By Richard Gwynallen

ANN ELIZA BLAKE
1843 – 1908
Relationship to Fawn: 3rd great grandmother

When I was growing up the surnames that appeared in our family stories the most were Mooneyham, Murdock, Allen, Bondurant, and Blake.  These were the families that I knew as my family.  My great-great grandmother Eliza Blake was in family bibles.  She had married Addison/Adeson Mooneyham.  She was one of the certain names in our family tree.
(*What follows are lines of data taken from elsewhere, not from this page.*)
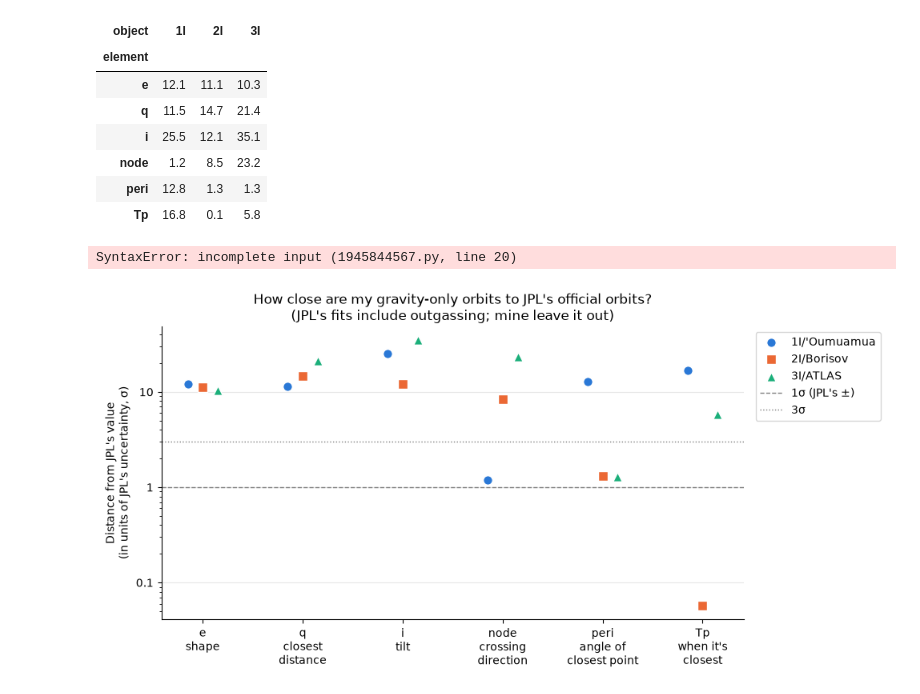
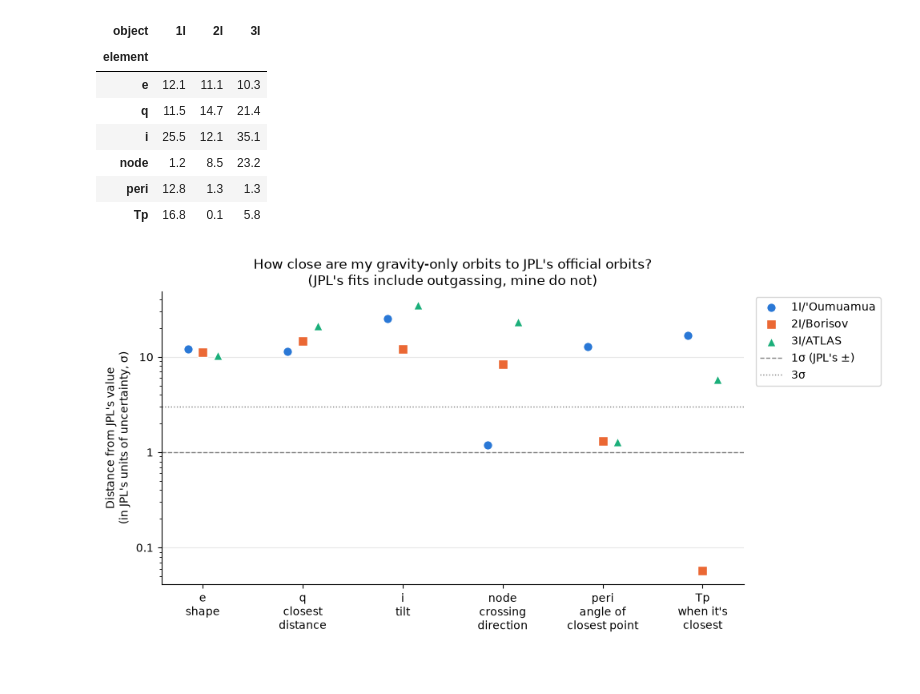
Before and after one commit to MarshallF-dev/Project-INTERLOPER, a Jupyter notebook: notebooks/06_orbit_accuracy.ipynb, the cells around one changed output. Saved outputs shown, nothing was run; the diff lists cells and outputs as text; code cells hidden in the pictures.

```diff
--- a/notebooks/06_orbit_accuracy.ipynb
+++ b/notebooks/06_orbit_accuracy.ipynb
@@ -118,28 +118,6 @@ table.pivot(index = "element", columns="object", values="offset_sigma").loc[ELEM
 | node | 1.2 | 8.5 | 23.2 |
 | peri | 12.8 | 1.3 | 1.3 |
 | Tp | 16.8 | 0.1 | 5.8 |
-# %%
-#this cell will create the plot of orbit accuracy.
-LABELS = { #dict that pairs the element to the label printed under it. \n means new line.
-    "e":    "e\nshape",
-    "q":    "q\nclosest\ndistance",
-    "i":    "i\ntilt",
-    "node": "node\ncrossing\ndirection",
-    "peri": "peri\nangle of\nclosest point",
-    "Tp":   "Tp\nwhen it's\nclosest",
-}
-STYLE = { #pairs each object with a color, a marker shape, and a name for the legend.
-    "1I": ("#2a78d6", "o", "1I/'Oumuamua"),
-    "2I": ("#eb6834", "s", "2I/Borisov"),
-    "3I": ("#1baf7a", "^", "3I/ATLAS"),
-}
-SHIFT = {"1I": -0.15, "2I": 0.0, "3I": 0.15} #nudges each object's markers a little left or right where needed, to prevent overlap
-
-fig, ax = plt.subplots(figsize=(10, 5)) #makes a blank iamge, 10 by five inches.
-
-for obj, (color, marker, name) in STYLE.items(): #loops over each object, takes out the style settings from each, and puts them into named variables.
-# %% [output]
-SyntaxError: incomplete input (1945844567.py, line 20)
 # %%
 %%time
 #this cell will put all 18 offsets onto on one chart
@@ -153,34 +131,34 @@ LABELS = { #a dictionary that pairs each element with the label printed unerneat
 }
 STYLE = { #pairs each ISO with the color, marker shape, and the name for the legend
     "1I": ("#2a78d6", "o", "1I/'Oumuamua"),
     "2I": ("#eb6834", "s", "2I/Borisov"),
     "3I": ("#1baf7a", "^", "3I/ATLAS")
 }
 SHIFT = {"1I": -0.15, "2I": 0.0, "3I": 0.15} #shifts each object's markers so they don't overlap
 
 fig, ax = plt.subplots(figsize=(10, 5)) #makes a blank image, with a plotting area
 
 for obj, (color, marker, name) in STYLE.items(): #loops over the objects and unpacks its style settings
     part = table[table["object"] == obj] #keeps only this object's 6 rows from the table
     x = [ELEMENTS.index(el) + SHIFT[obj] for el in part ["element"]] #works out each marker's left-right position
     ax.scatter(x, part["offset_sigma"], color=color, marker=marker, s=70, edgecolor="white", linewidth=1, label=name, zorder=3) #draws the markers
 
 #the below lines are the "reference lines"
 ax.axhline(1, color="gray", linestyle="--", linewidth=1, label="1σ (JPL's ±)") #draws a dashed horozontal line across the chart, at 1σ
 ax.axhline(3, color="gray", linestyle=":", linewidth=1, label="3σ") #draws a dotted line at 3σ
 
 ax.set_yscale("log") #switches the y-axis to a logramithic scale
 ax.yaxis.set_major_formatter(StrMethodFormatter("{x:g}")) #writes the y-axis numbers in plain form. gives 0.1, 1, 10 instead of 10^-1
 ax.set_xticks(range(len(ELEMENTS))) #puts tick marks at positions 0 through 5. len counts the items in the list
 ax.set_xticklabels([LABELS[el] for el in ELEMENTS]) #writes each element's label at its tick
-ax.set_ylabel("Distance from JPL's value\n(in units of JPL's uncertainty, σ)") #axis label
-ax.set_title("How close are my gravity-only orbits to JPL's official orbits?\n""(JPL's fits include outgassing; mine leave it out)") #title
+ax.set_ylabel("Distance from JPL's value\n(in JPL's units of uncertainty, σ)") #axis label
+ax.set_title("How close are my gravity-only orbits to JPL's official orbits?\n""(JPL's fits include outgassing, mine do not)") #title
 ax.grid(axis="y", alpha=0.3) #adds faint horizontal gridlines
 ax.spines[["top", "right"]].set_visible(False) #removes the top and right border lines
 ax.legend(loc="upper left", bbox_to_anchor=(1.01, 1)) #places the key, outside of edge of chart
 
 fig.tight_layout() #adjusts spacing so no labels get cut
-fig.savefig("../figures/orbit_accuracy_v1.png", dpi=200) #saves the picture in figures folder
+fig.savefig("../figures/orbit_accuracy_v2.png", dpi=200) #saves the picture in figures folder
 plt.show()#shows the chart in the notebook
 # %% [output]
-[figure, old version]
+[figure, new version]
```
Also changed, not shown: parts of 2 cells of this notebook, 6 other files.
My grandmother, Mabel Minnie Mooneyham, always spoke of the family as Irish, and I always understood that to mean the Mooneyhams, Murdocks, and Blakes.  However, I never knew anything specific about Eliza’s parentage, and as I came in recent years to spend more time on our family history I still found her ancestry uncertain.  There are some mysteries around our Blake family that I hope to unravel over time.

Just recently, I found something to give me confidence in expanding Eliza’s story a little.  I happened upon a 2001 document from the North Carolina Department of Cultural Resources called History of the Polk Prison Property, Blue Ridge Road The reader might wonder: “How do you ‘happen’ upon a report on a prison?”  Internet research still has an element of mystery for me as to how it works.  I was just plugging combinations of family names and locations into Google as I do many times, and this time the report popped up.  Much of this essay will be excerpts from History of the Polk Prison Property, Blue Ridge Road.

The document was written to evaluate the historical and archeological significance of the tract of land that had been the Polk Youth Center and Camp Polk Prison Farm, established in 1920.  It was prepared at the request of the North Carolina Museum of Art.  The museum was acquiring the property as part of its expansion plan.  It seems that our Blakes once farmed part of the land in question, so we got lucky that there was a reason for professionals to document something that happened to be related to our family.  The report describes a wide range of facts about Eliza Blake’s family, what their farms were like, how they acquired their land, and how they lost it.  I thought it so extraordinary that I paused quite awhile wondering if this was really our Eliza.  It was an Eliza Blake who married an Addison/Adeson Mooneyham and had a son named Charles, all of whom were born in the same years and living in the same area as appears in our family records.  Finding no one else in the area that came close to this set of facts, I finally accepted our good fortune, and that this was almost certainly our Eliza.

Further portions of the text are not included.